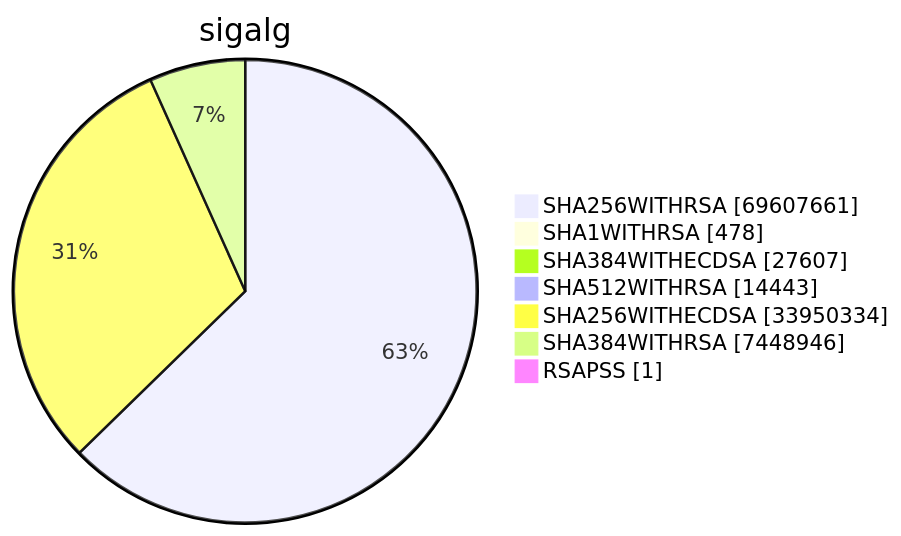
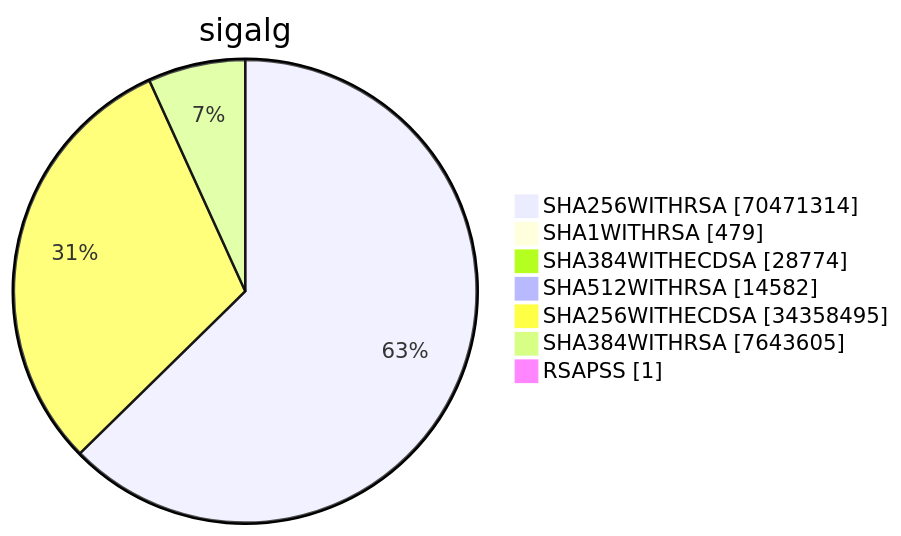
Before and after one commit to christiankrug/ctmonitor_visualization: diagram 15 of 15 in xenon2023/README.md, drawn with Mermaid. The commit also changed other lines of this file, not shown here.

````diff
--- a/xenon2023/README.md
+++ b/xenon2023/README.md
@@ -4500,11 +4506,11 @@
 ```mermaid
 pie showData
 title sigalg
-"SHA256WITHRSA" :69607661
-"SHA1WITHRSA" :478
-"SHA384WITHECDSA" :27607
-"SHA512WITHRSA" :14443
-"SHA256WITHECDSA" :33950334
-"SHA384WITHRSA" :7448946
+"SHA256WITHRSA" :70471314
+"SHA1WITHRSA" :479
+"SHA384WITHECDSA" :28774
+"SHA512WITHRSA" :14582
+"SHA256WITHECDSA" :34358495
+"SHA384WITHRSA" :7643605
 "RSAPSS" :1
 ```
````
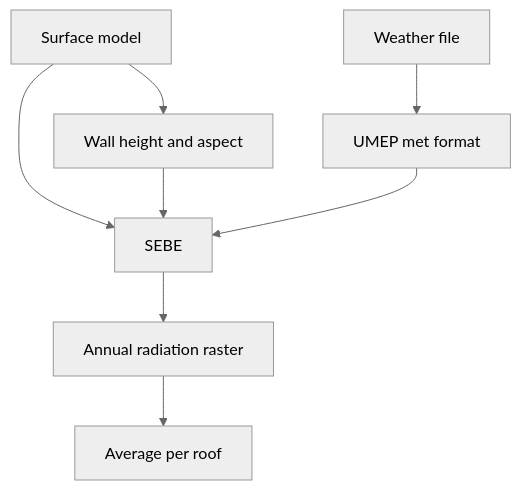
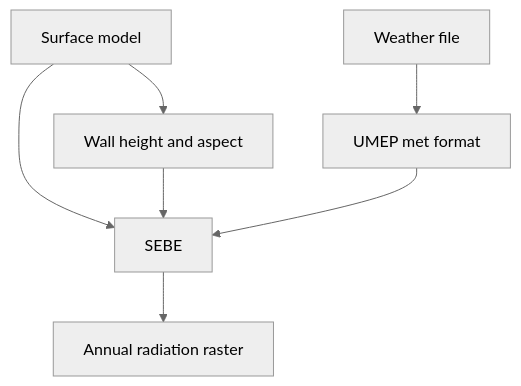
One commit to University-of-Tasmania-GPSS/AT3_Group1_2026 changed the second of 2 diagrams in methods.md. Above: the diagram before and after it, drawn with Mermaid (neutral theme). The commit also changed other lines of this file and 5 other files, not shown here.

````diff
--- a/methods.md
+++ b/methods.md
@@ -175,10 +161,9 @@
 ```{mermaid}
 flowchart TD
   A[Surface model] --> B[Wall height and aspect]
   C[Weather file] --> D[UMEP met format]
   A --> E[SEBE]
   B --> E
   D --> E
   E --> F[Annual radiation raster]
-  F --> G[Average per roof]
 ```
````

__EXERCISE__:
Copy, from the lines above, each one that holds "README".

__RESULT BELOW__:
Before and after one commit to christiankrug/ctmonitor_visualization: diagram 15 of 15 in xenon2023/README.md, drawn with Mermaid. The commit also changed other lines of this file, not shown here.
--- a/xenon2023/README.md
+++ b/xenon2023/README.md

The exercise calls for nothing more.